Here you’ll find many white tailed deer interesting facts. The white-tailed deer (Odocoileus virginianus) is a medium-sized animal that lives in South America to Central America. It is also called simply ‘whitetail’.
White Tailed Deer Facts
White-tailed deer has a reddish coat which becomes greyish–brown in summer.
Depending on the subspecies, white tailed deer has varied sizes and weights. Adult males (bucks) in North America weigh up to 100 – 125 pounds. The female (doe) deer averages 88 – 198 pounds in North America. The biggest white-tailed deer weighed up to 511 pounds.
Male deer are called bucks while females are known as doe. Bucks have big antlers whereas females lack one. If bucks lose antlers in fight they can regrow.
Where do white tailed deer live? White-tailed deer live in a wide variety of habitats such as broadleaf forests, tropical forests, subtropical dry, mixed deciduous forests, wooded lowlands, savanna woodlands, riparian corridors, and open prairie.
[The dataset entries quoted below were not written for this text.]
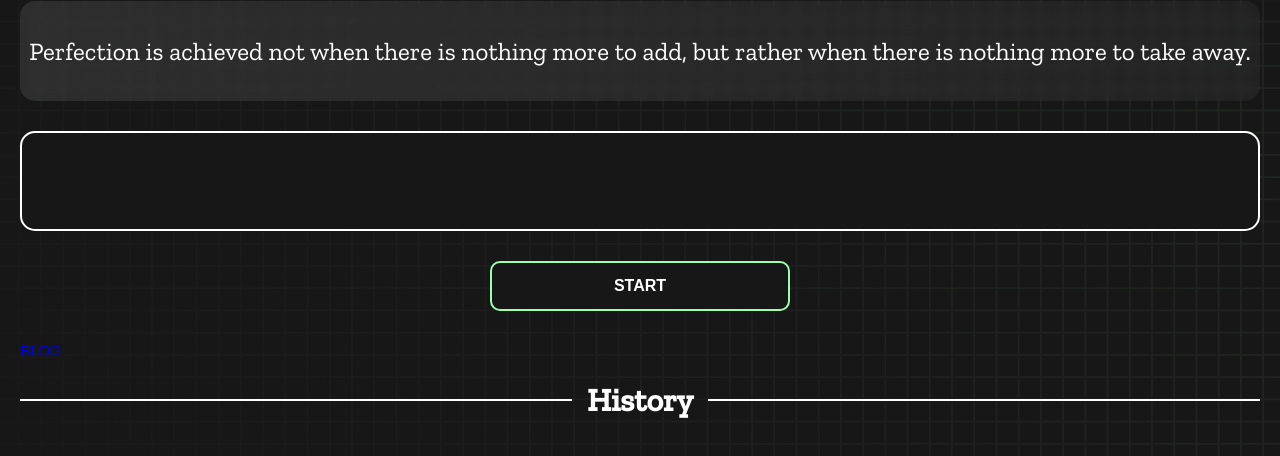
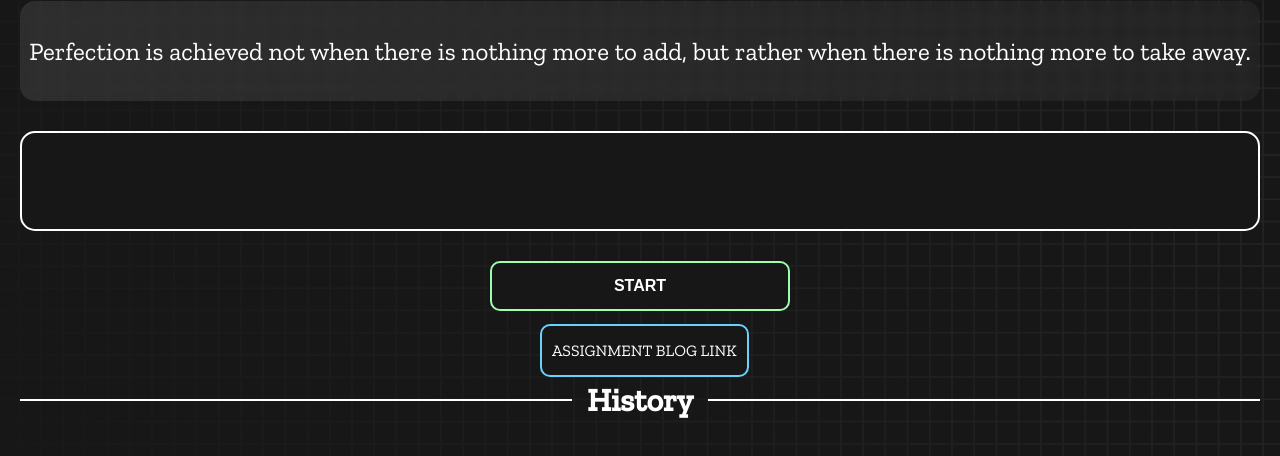
Before and after one commit to constobidullah/practice-project-6, a plain HTML site: page index.html in a window 1280 px wide. Shown: the part 118-574 px from the top of the page. Drawn offline with nearby package versions, Linux system fonts and the light colour scheme.

Commit message:
blog link style added

```diff
--- a/index.html
+++ b/index.html
@@ -25,9 +25,11 @@
       <div class="buttons">
         <button id="starts">START</button>
       </div>
+
       <div class="blog-link">
-        <a href="blog.html"> BLOG </a>
+        <a href="blog.html" target="_blank"> ASSIGNMENT BLOG LINK  </a>
       </div>
+
 
       <div class="divider-container">
         <div class="line"></div>
--- a/styles.css
+++ b/styles.css
@@ -141,6 +141,18 @@ button {
   cursor: pointer;
 }
 
+.blog-link a {
+  padding: 15px 10px ;
+  border: 2px solid rgb(105, 208, 255);
+  text-decoration: none;
+  color: white;
+  width: 350px;
+  height: 50px;
+  text-align: center;
+  background-color: #171717;
+  border-radius: 10px;
+  margin: 0 300px 0 520px;
+}
 
 #histories {
   display: flex;
```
They are found in the United States, Bolivia, Mexico, Peru, South America, Rocky Mountains, northern Great Plains, Jamaica, South Dakota, Wyoming, Foothill grasslands, and Montana Valley.
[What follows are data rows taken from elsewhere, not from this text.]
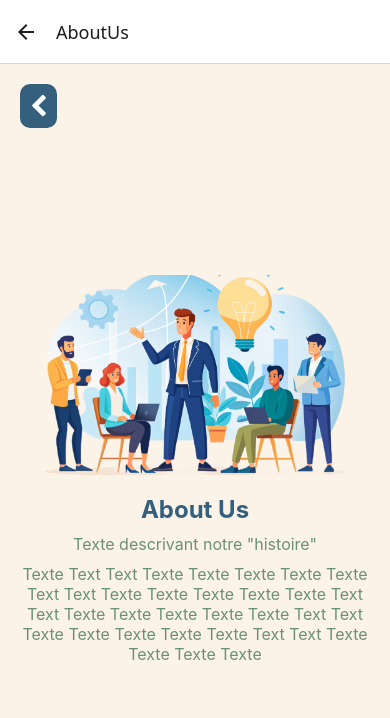
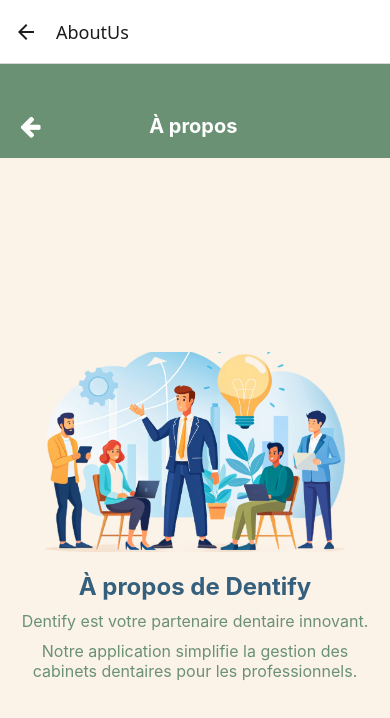
Before and after one commit to Mikabenoit1/Dentify, a React Native app in the folder frontendMobile/: screen /AboutUs in a window 390 px wide. Shown: the top 718 px of the page. Built offline with nearby package versions, Linux system fonts and the light colour scheme; what react-native-calendars would draw is missing.

Commit message:
Update AboutUs.tsx

```diff
--- a/frontendMobile/screens/AboutUs.tsx
+++ b/frontendMobile/screens/AboutUs.tsx
@@ -5,29 +5,31 @@ import { FontAwesome } from '@expo/vector-icons';
 export default function AboutScreen({ navigation }) {
   return (
     <View style={styles.container}>
-      {/* Bouton Retour */}
+      {/* Header mis à jour */}
+      <View style={styles.header}>
+        <TouchableOpacity onPress={() => navigation.goBack()}>
+          <FontAwesome name="arrow-left" size={24} color="white" />
+        </TouchableOpacity>
+        <Text style={styles.headerTitle}>À propos</Text>
+        <View style={styles.headerRight} />
+      </View>
 
-      <TouchableOpacity style={styles.backButton} onPress={() => navigation.goBack()}>
-                <FontAwesome name="chevron-left" size={24} color="white" />
-            </TouchableOpacity>
-
-      {/* Image (j'ai pris une au hasard) */}
+      {/* Contenu IDENTIQUE à votre version originale */}
+      <View style={styles.content}>
         <Image
           source={require("../assets/vecteezy_ai-generated-manager-man-present-successful-group-business_39322995.png")}
           style={styles.image}
         />
 
-      {/* Texte d'information sur nous */}
         <View style={styles.textContainer}>
-        <Text style={styles.title}>About Us</Text>
+          <Text style={styles.title}>À propos de Dentify</Text>
           <Text style={styles.description}>
-          Texte descrivant notre "histoire"
+            Dentify est votre partenaire dentaire innovant.
           </Text>
           <Text style={styles.description}>
-          Texte Text Text Texte Texte Texte Texte Texte Text Text Texte Texte Texte Texte
-          Texte Text Text Texte Texte Texte Texte Texte Text Text Texte Texte Texte Texte
-          Texte Text Text Texte Texte Texte Texte
+            Notre application simplifie la gestion des cabinets dentaires pour les professionnels.
           </Text>
+        </View>
       </View>
     </View>
   );
@@ -37,17 +39,30 @@ const styles = StyleSheet.create({
   container: {
     flex: 1,
     backgroundColor: '#fbf2e8',
+  },
+  // Header seulement modifié
+  header: {
+    flexDirection: 'row',
+    justifyContent: 'space-between',
+    alignItems: 'center',
+    padding: 20,
+    backgroundColor: '#6a9174',
+    paddingTop: 50,
+  },
+  headerTitle: {
+    fontSize: 20,
+    fontWeight: 'bold',
+    color: 'white',
+  },
+  headerRight: {
+    width: 24,
+  },
+  // Tout le reste strictement identique à votre original
+  content: {
+    flex: 1,
+    backgroundColor: '#fbf2e8',
     alignItems: 'center',
     justifyContent: 'center',
-  },
-  backButton: {
-    position: 'absolute',
-    top: 20,
-    left: 20,
-    backgroundColor: '#34607d',
-    padding: 10,
-    borderRadius: 10,
-    zIndex: 10,
   },
   image: {
     width: '90%',
```
Lines whose indentation alone changed are shown as unchanged.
What do white tailed deer eat? White-tailed deer eat shoots, grasses, legumes, plants, cacti, leaves, prairie forbs, fruits, acorns, mushrooms, and poison ivy.
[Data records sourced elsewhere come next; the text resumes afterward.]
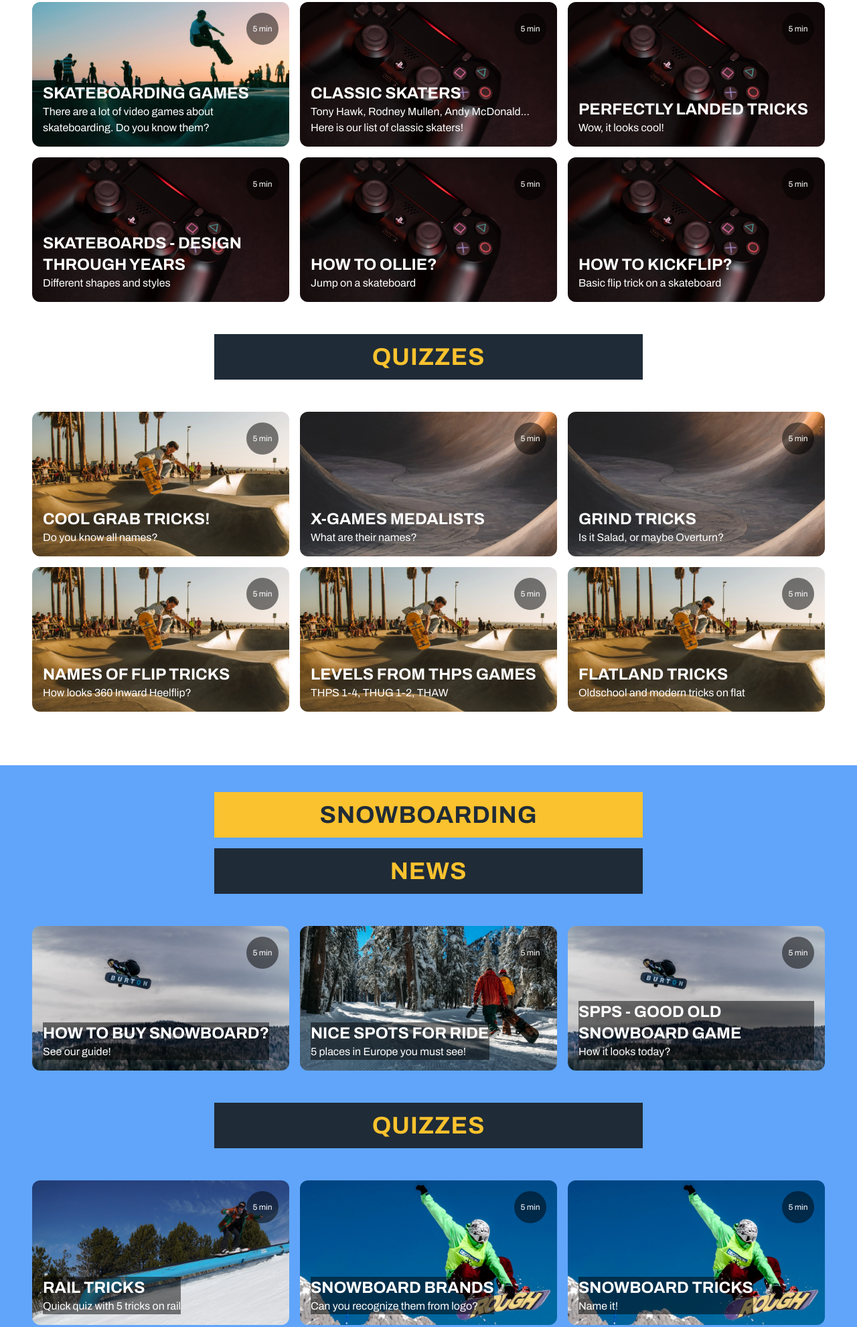
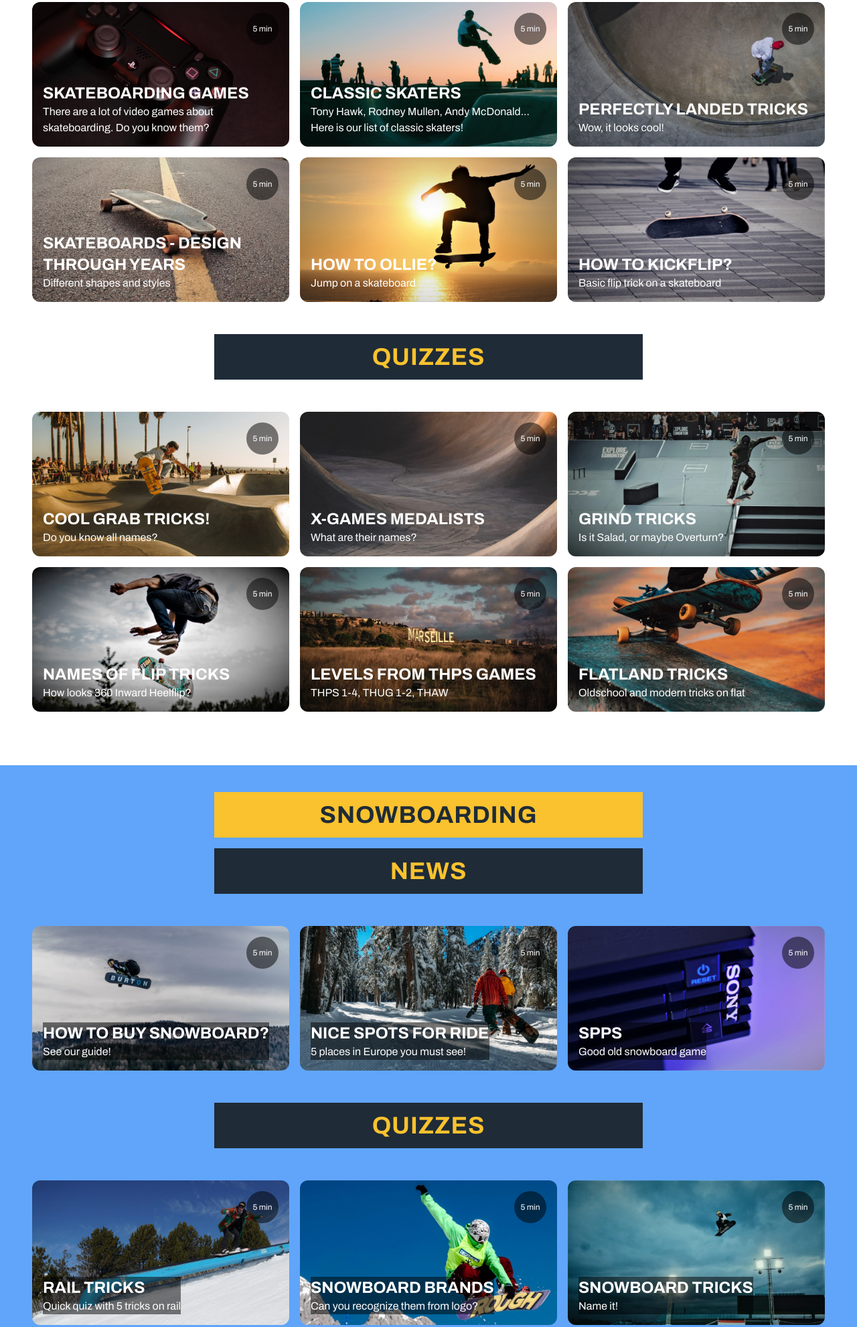
Before and after one commit to dawid-majewski-pl/extreme_sports, a website: page public/index.html in a window 1280 px wide. Shown: the part 1163-3145 px from the top of the page at 67% size. Drawn offline with Linux system fonts and the light colour scheme.

Commit message:
Images added to articles.

```diff
--- a/public/index.html
+++ b/public/index.html
@@ -41,7 +41,7 @@
                 <div class="article-container">
                     <article class="card">
                         <a href="#">
-                            <img src="img/trick.webp" alt="Skatebarder doing Nosegrab in pool.">
+                            <img src="img/controller.webp" alt="Play Station 4 controller.">
                             <div class="description-container">
                                 <h4 class="card-header">Skateboarding Games</h4>
                                 <p class="text-white">There are a lot of video games about skateboarding. Do you know them?</p>
@@ -53,7 +53,7 @@
                     </article>
                     <article class="card">
                         <a href="#">
-                            <img src="img/controller.webp" alt="Play Station 4 controller.">
+                            <img src="img/trick.webp" alt="Skatebarder doing Nosegrab in pool.">
                             <div class="description-container">
                                 <h4 class="card-header">Classic Skaters</h4>
                                 <p class="text-white">Tony Hawk, Rodney Mullen, Andy McDonald... Here is our list of classic skaters!</p>
@@ -65,7 +65,7 @@
                     </article>
                     <article class="card">
                         <a href="#">
-                            <img src="img/controller.webp" alt="Play Station 4 controller.">
+                            <img src="img/landing.webp" alt="Skater rides in bowl.">
                             <div class="description-container">
                                 <h4 class="card-header">Perfectly landed tricks</h4>
                                 <p class="text-white">Wow, it looks cool!</p>
@@ -77,7 +77,7 @@
                     </article>
                     <article class="card">
                         <a href="#">
-                            <img src="img/controller.webp" alt="Play Station 4 controller.">
+                            <img src="img/board.webp" alt="Photo of a skateboard designed for street ride.">
                             <div class="description-container">
                                 <h4 class="card-header">Skateboards - design through years</h4>
                                 <p class="text-white">Different shapes and styles</p>
@@ -89,7 +89,7 @@
                     </article>
                     <article class="card">
                         <a href="#">
-                            <img src="img/controller.webp" alt="Play Station 4 controller.">
+                            <img src="img/ollie.webp" alt="Skater doing ollie.">
                             <div class="description-container">
                                 <h4 class="card-header">How to Ollie?</h4>
                                 <p class="text-white">Jump on a skateboard</p>
@@ -101,7 +101,7 @@
                     </article>
                     <article class="card">
                         <a href="#">
-                            <img src="img/controller.webp" alt="Play Station 4 controller.">
+                            <img src="img/flip.webp" alt="Picture of skateboard trick: kickflip.">
                             <div class="description-container">
                                 <h4 class="card-header">How to Kickflip?</h4>
                                 <p class="text-white">Basic flip trick on a skateboard</p>
@@ -128,7 +128,7 @@
                     </article>
                     <article class="card">
                         <a href="#">
-                            <img src="img/bowl.webp" alt="Photo of a skateboard bowl">
+                            <img src="img/bowl.webp" alt="Photo of a skateboard bowl.">
                             <div class="description-container">
                                 <h4 class="card-header">X-Games medalists</h4>
                                 <p class="text-white">What are their names?</p>
@@ -140,7 +140,7 @@
                     </article>
                     <article class="card">
                         <a href="#">
-                            <img src="img/bowl.webp" alt="Photo of a skateboard bowl">
+                            <img src="img/croocked.webp" alt="Skater doing a croocked grind on rail.">
                             <div class="description-container">
                                 <h4 class="card-header">Grind tricks</h4>
                                 <p class="text-white">Is it Salad, or maybe Overturn?</p>
@@ -152,7 +152,7 @@
                     </article>
                     <article class="card">
                         <a href="#">
-                            <img src="img/grab.webp" alt="Skatebarder doing a grab in pool.">
+                            <img src="img/kickflip.webp" alt="Skatebarder doing a kickflip.">
                             <div class="description-container">
                                 <h4 class="card-header">Names of flip tricks</h4>
                                 <p class="text-white">How looks 360 Inward Heelflip?</p>
@@ -164,7 +164,7 @@
                     </article>
                     <article class="card">
                         <a href="#">
-                            <img src="img/grab.webp" alt="Skatebarder doing a grab in pool.">
+                            <img src="img/marseille.webp" alt="Marseille sign, that looks like Hollywood sign.">
                             <div class="description-container">
                                 <h4 class="card-header">Levels from THPS games</h4>
                                 <p class="text-white">THPS 1-4, THUG 1-2, THAW</p>
@@ -176,7 +176,7 @@
                     </article>
                     <article class="card">
                         <a href="#">
-                            <img src="img/grab.webp" alt="Skatebarder doing a grab in pool.">
+                            <img src="img/manual.webp" alt="Skatebarder doing a manual on box.">
                             <div class="description-container">
                                 <h4 class="card-header">Flatland Tricks</h4>
                                 <p class="text-white">Oldschool and modern tricks on flat</p>
@@ -220,10 +220,10 @@
                     </article>
                     <article class="card">
                         <a href="#">
-                            <img src="img/snowboard.webp" alt="Snowboarder flying over trees.">
+                            <img src="img/ps2.webp" alt="Zoomed photo of PS2.">
                             <div class="description-container">
-                                <h4 class="card-header bg-black bg-opacity-50">SPPS - Good old snowboard game</h4>
-                                <p class="text-white bg-black bg-opacity-50">How it looks today?</p>
+                                <h4 class="card-header bg-black bg-opacity-50">SPPS</h4>
+                                <p class="text-white bg-black bg-opacity-50">Good old snowboard game</p>
                             </div>
                             <div class="readtime-container">
                                 <p>5 min</p>
@@ -259,7 +259,7 @@
                     </article>
                     <article class="card">
                         <a href="#">
-                            <img src="img/snowtrick.webp" alt="Snowboarder doing a grab trick.">
+                            <img src="img/bigair.webp" alt="Snowboarder flying high.">
                             <div class="description-container">
                                 <h4 class="card-header bg-black bg-opacity-50">Snowboard tricks</h4>
                                 <p class="text-white bg-black bg-opacity-50">Name it!</p>
@@ -303,7 +303,7 @@
                     </article>
                     <article class="card">
                         <a href="#">
-                            <img src="img/tailwhip.webp" alt="BMX rider doing a Tailwhip on quarterpipe.">
+                            <img src="img/bmxair.webp" alt="BMX rider jumps.">
                             <div class="description-container">
                                 <h4 class="card-header">Cool air tricks</h4>
                                 <p class="text-white">Superman, frontflip and more!</p>
@@ -342,7 +342,7 @@
                     </article>
                     <article class="card">
                         <a href="#">
-                            <img src="img/slope.webp" alt="BMX rider is staying on top of big slope.">
+                            <img src="img/bmxjump.webp" alt="BMX big jump.">
                             <div class="description-container">
                                 <h4 class="card-header">Winners of X Games</h4>
                                 <p class="text-white">BMX masters</p>
@@ -386,7 +386,7 @@
                     </article>
                     <article class="card">
                         <a href="#">
-                        <img src="img/motocross.webp" alt="FMX rider with his motorcycle.">
+                        <img src="img/ground.webp" alt="FMX rider bail.">
                             <div class="description-container">
                                 <h4 class="card-header">Worst bails</h4>
                                 <p class="text-white">You don't wanna see it.</p>
```
Also changed, not shown: public/img/bigair.webp (added), public/img/bmxair.webp (added), public/img/bmxjump.webp (added), public/img/board.webp (added), public/img/croocked.webp (added), public/img/flip.webp (added), public/img/ground.webp (added), public/img/kickflip.webp (added), public/img/landing.webp (added), public/img/manual.webp (added), public/img/marseille.webp (added), public/img/ollie.webp (added), public/img/ps2.webp (added), public/styles.css.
The female produces 1 – 3 babies (fawns) in May or June. The fawns weigh 44 – 77 pounds at birth. They will be independent after 56 – 70 days.
White tailed deer do not only produce sounds to communicate—they use body language such as raising their tails or scent to send signals. They have a sound like squeal, short grunt, or bleat.
White tailed deer predators: They have many predators in the wild including American alligators, bobcats, wolves, jaguars, corvids, coyotes, cougars, bears, Canada lynx, and wolverines. Although less so often bald eagles and golden eagles can also prey on white-tailed deer fawn.
The population of white tailed deer in the United States is estimated at 30 million.